Data entries:
========================================

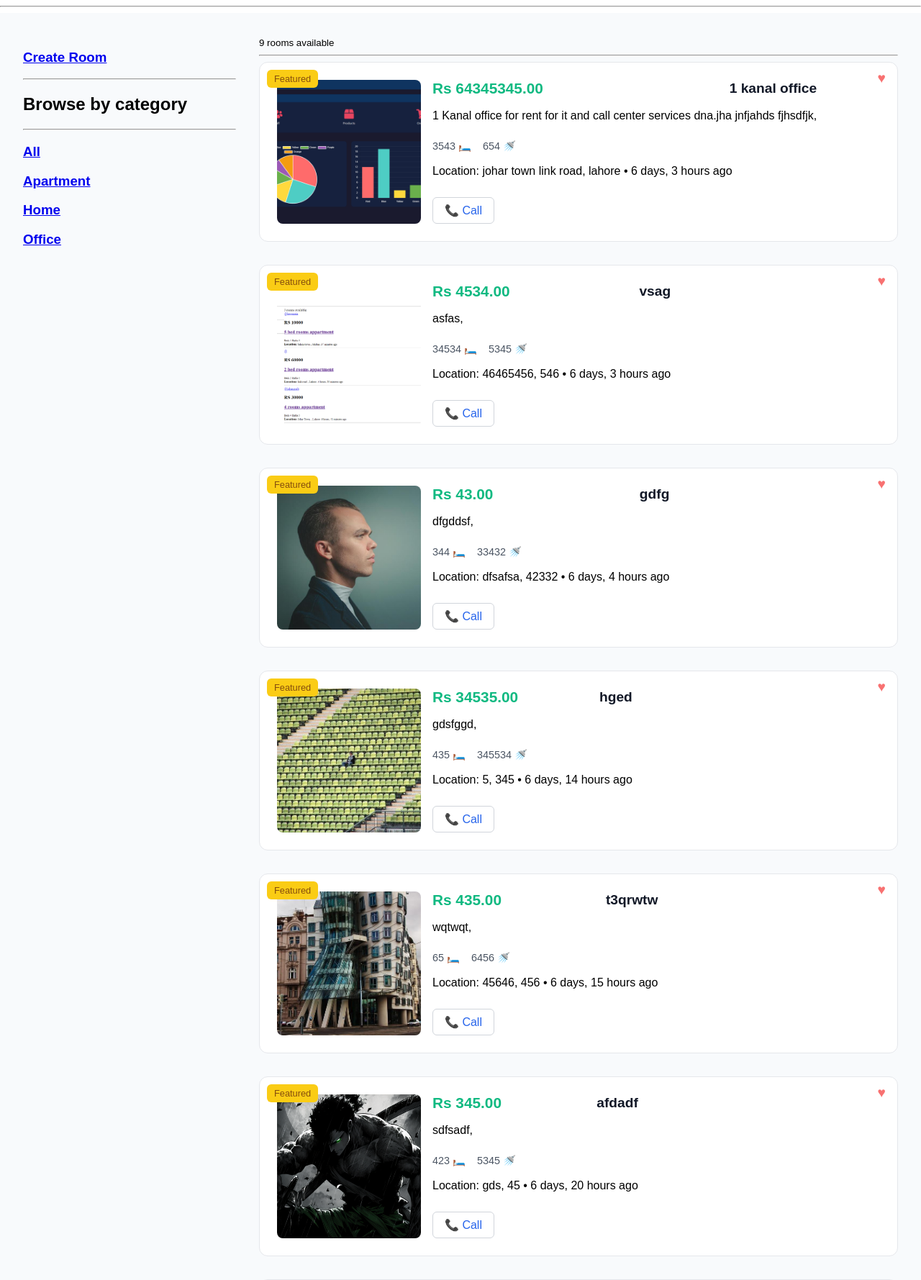
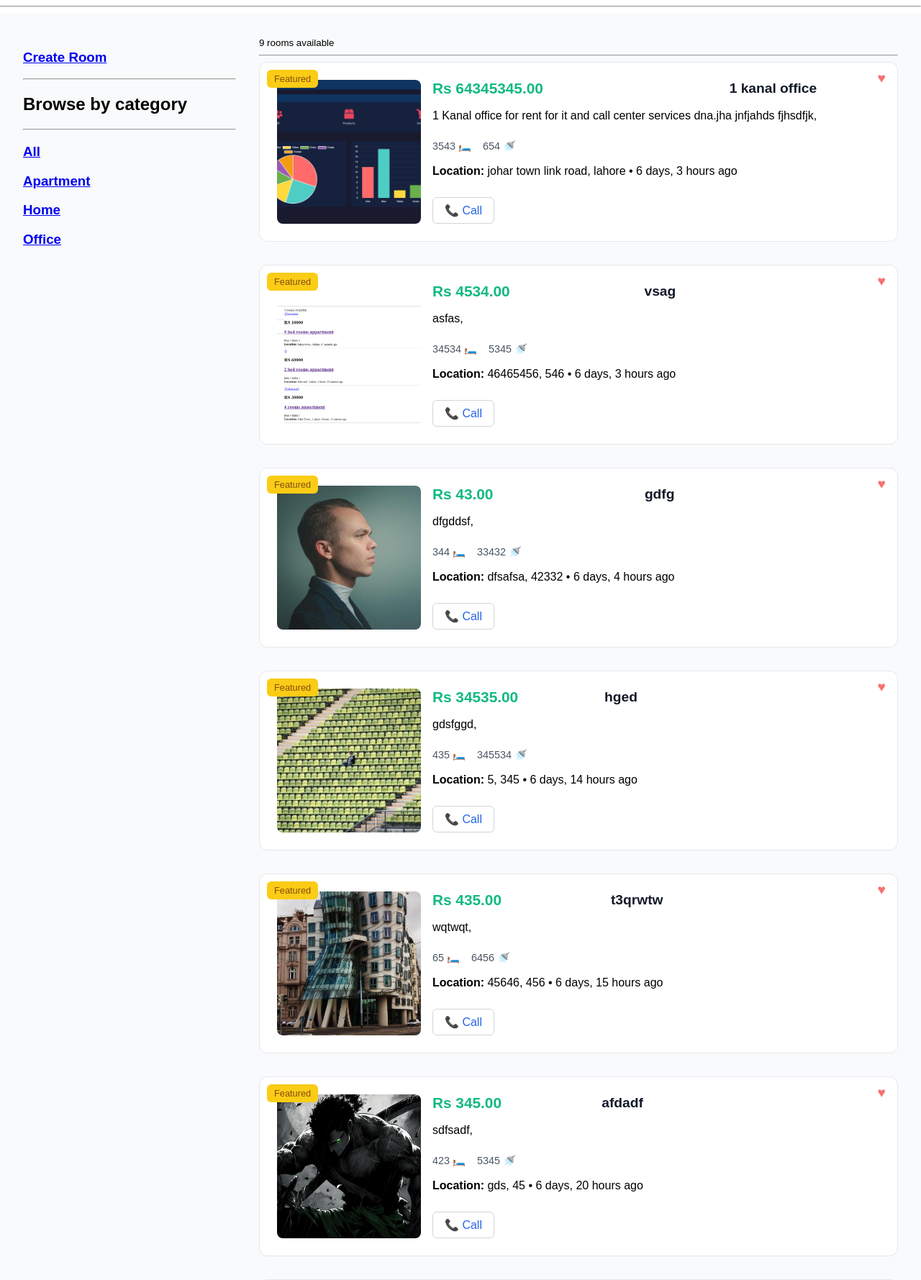
Before and after one commit to jahanzaib-butt/room-rental-website, a Django app: page / in a window 1280 px wide. Shown: the part 68-1847 px from the top of the page at 72% size. Run offline with Django 5.2, Linux system fonts and the light colour scheme; data comes from the database, SQL or seed files in the repository.

Commit message:
design just little

```diff
--- a/base/templates/base/home.html
+++ b/base/templates/base/home.html
@@ -185,7 +185,7 @@
                         <!-- <div><span>5 Marla</span></div> -->
                     </div>
 
-                    <p class="text-xs text-gray-500">Location: {{ room.area }}, {{ room.city }} • {{ room.created|timesince }} ago</p>
+                    <p class="text-xs text-gray-500"><b>Location:</b> {{ room.area }}, {{ room.city }} • {{ room.created|timesince }} ago</p>
 
                     <div class="action-buttons">
                         <a href="tel:+{{ room.owner.phone }}" class="action-button phone-button">
```
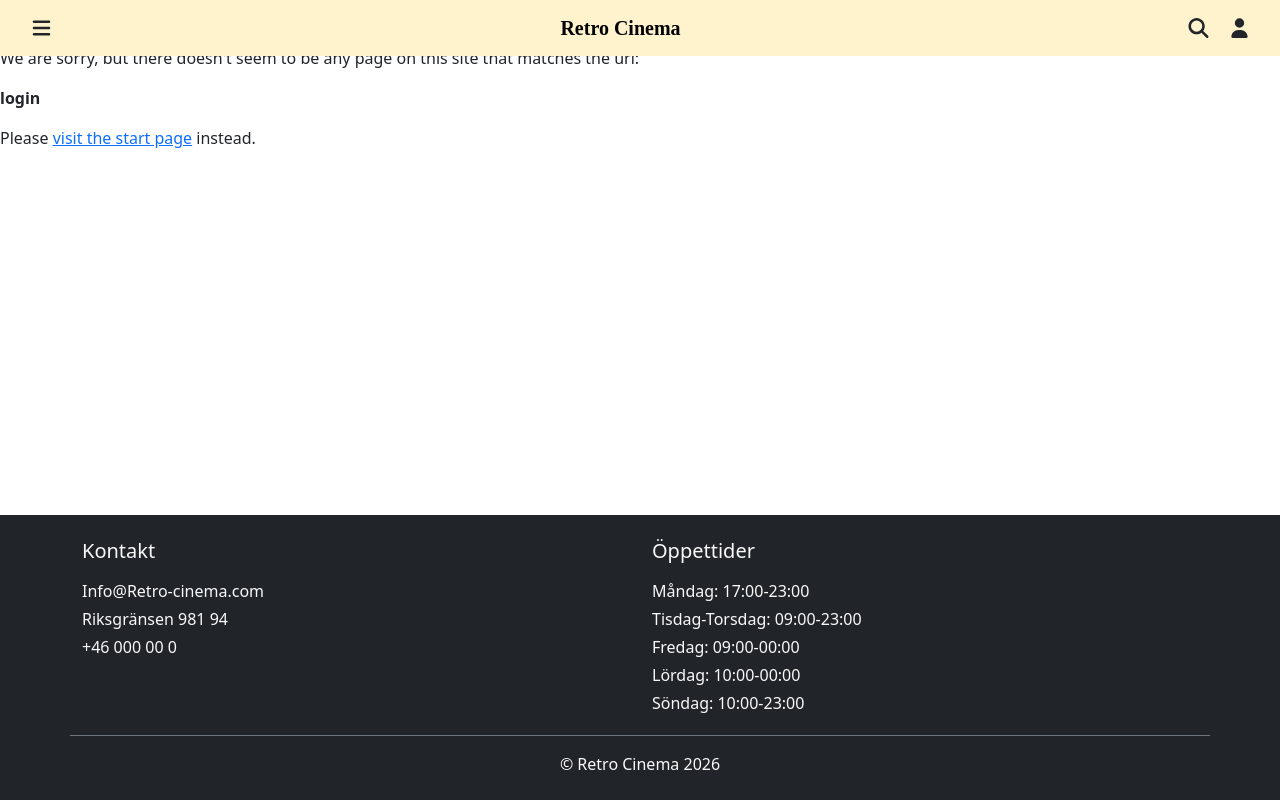
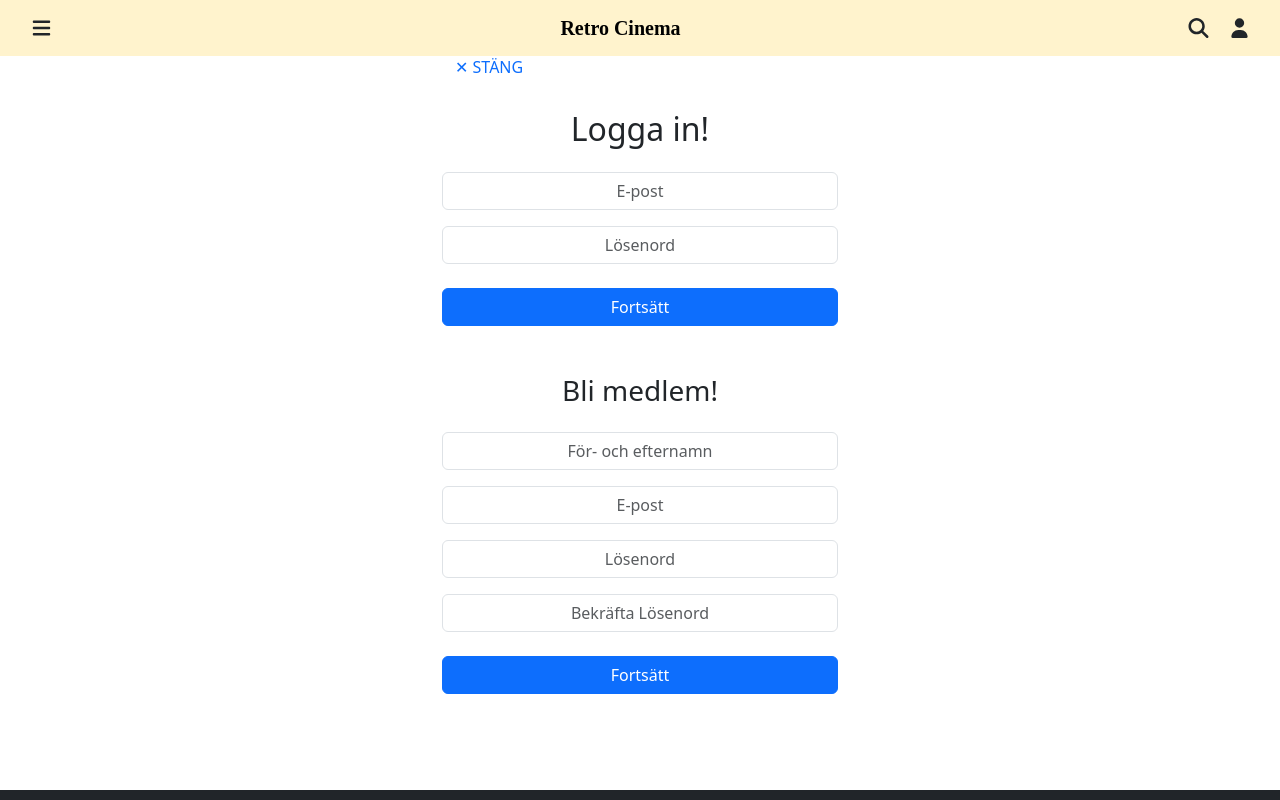
Before and after one commit to Danse21/Filmvisarna-GRP5, a React app: page /login in a window 1280 px wide. Shown: the top 800 px of the page. Built offline with nearby package versions, Linux system fonts and the light colour scheme; the HTML template or start-up script is replaced by a standard one.

Commit message:
Login page initial static layout created

```diff
--- a/src/App.tsx
+++ b/src/App.tsx
@@ -5,7 +5,7 @@ import Footer from "./partials/Footer";
 // import BootstrapBreakpoints from "./parts/BootstrapBreakpoints";
 
 // turn off when not needed for debugging
-const showBootstrapBreakpoints = true;
+// const showBootstrapBreakpoints = true;
 
 export default function App() {
   // scroll to top when the route changes
--- a/src/pages/LoginPage.tsx
+++ b/src/pages/LoginPage.tsx
@@ -0,0 +1,105 @@
+import { Container, Button, Form } from "react-bootstrap";
+import { useNavigate } from "react-router-dom";
+
+// Navigation route
+LoginPage.route = {
+  path: "/login",
+  loginLabel: "Login",
+  index: 6,
+};
+
+export default function LoginPage() {
+  // Used to navigate back to StartPage when closing the Login page
+  const navigate = useNavigate();
+
+  return (
+    <Container className="pt-5 pb-5" style={{ maxWidth: "420px" }}>
+      {/* Add close button */}
+      <button
+        className="btn btn-link text-decoration-none mb-4"
+        onClick={() => navigate("/")}
+        aria-label="Close login page"
+      >
+        ✕ STÄNG
+      </button>
+
+      {/* Add login section */}
+      <section className="mb-5 text-center">
+        <h2 className="mb-4">Logga in!</h2>
+
+        <Form>
+          {/* Create email input field*/}
+          <Form.Group className="mb-3">
+            <Form.Control
+              type="email"
+              placeholder="E-post"
+              className="text-center"
+            />
+          </Form.Group>
+
+          {/* Create password input field */}
+          <Form.Group className="mb-4">
+            <Form.Control
+              type="password"
+              placeholder="Lösenord"
+              className="text-center"
+            />
+          </Form.Group>
+
+          {/* Add a submit button */}
+          <Button variant="primary" className="w-100">
+            Fortsätt
+          </Button>
+        </Form>
+      </section>
+
+      {/* Add Registeration section */}
+      <section className="text-center">
+        <h3 className="mb-4">Bli medlem!</h3>
+
+        <Form>
+          {/* Create name input field */}
+          <Form.Group className="mb-3">
+            <Form.Control
+              type="text"
+              placeholder="För- och efternamn"
+              className="text-center"
+            />
+          </Form.Group>
+
+          {/* Create email input field */}
+          <Form.Group className="mb-3">
+            <Form.Control
+              type="email"
+              placeholder="E-post"
+              className="text-center"
+            />
+          </Form.Group>
+
+          {/* Create password input field */}
+          <Form.Group className="mb-3">
+            <Form.Control
+              type="password"
+              placeholder="Lösenord"
+              className="text-center"
+            />
+          </Form.Group>
+
+          {/* Create confirm password input field */}
+          <Form.Group className="mb-4">
+            <Form.Control
+              type="password"
+              placeholder="Bekräfta Lösenord"
+              className="text-center"
+            />
+          </Form.Group>
+
+          {/* Add a submit button */}
+          <Button variant="primary" className="w-100">
+            Fortsätt
+          </Button>
+        </Form>
+      </section>
+    </Container>
+  );
+}
--- a/src/pages/SearchPage.tsx
+++ b/src/pages/SearchPage.tsx
@@ -1,4 +1,4 @@
-import { useRef, useState } from "react";
+import { useState } from "react";
 import { Container } from "react-bootstrap";
 import { useNavigate } from "react-router-dom";
 import { FontAwesomeIcon } from "@fortawesome/react-fontawesome";
@@ -7,7 +7,7 @@ import { faSearch, faTimes } from "@fortawesome/free-solid-svg-icons";
 // Navigation route
 SearchPage.route = {
   path: "/search",
-  menuLabel: "Search",
+  searchLabel: "Search",
   index: 5,
 };
 
--- a/src/pages/StartPage.tsx
+++ b/src/pages/StartPage.tsx
@@ -1,6 +1,6 @@
 StartPage.route = {
   path: "/",
-  menuLabel: "Start",
+  startLabel: "Start",
   index: 1,
 };
 
--- a/src/routes.ts
+++ b/src/routes.ts
@@ -8,6 +8,7 @@ import NotFoundPage from "./pages/NotFoundPage.tsx";
 import StartPage from "./pages/StartPage.tsx";
 import MenuPage from "./pages/MenuPage.tsx";
 import SearchPage from "./pages/SearchPage.tsx";
+import LoginPage from "./pages/LoginPage.tsx";
 
 interface Route {
   element: JSX.Element;
@@ -26,6 +27,7 @@ export default [
   StartPage,
   MenuPage,
   SearchPage,
+  LoginPage,
 ]
   // map the route property of each page component to a Route,
   // that is converts each element so that each appears as StartPage.route, for example
```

========================================

### Task:
Your job is to copy out every line from the records above that has the word "StartPage".

### Output:
+  // Used to navigate back to StartPage when closing the Login page
--- a/src/pages/StartPage.tsx
+++ b/src/pages/StartPage.tsx
 StartPage.route = {
 import StartPage from "./pages/StartPage.tsx";
   StartPage,
   // that is converts each element so that each appears as StartPage.route, for example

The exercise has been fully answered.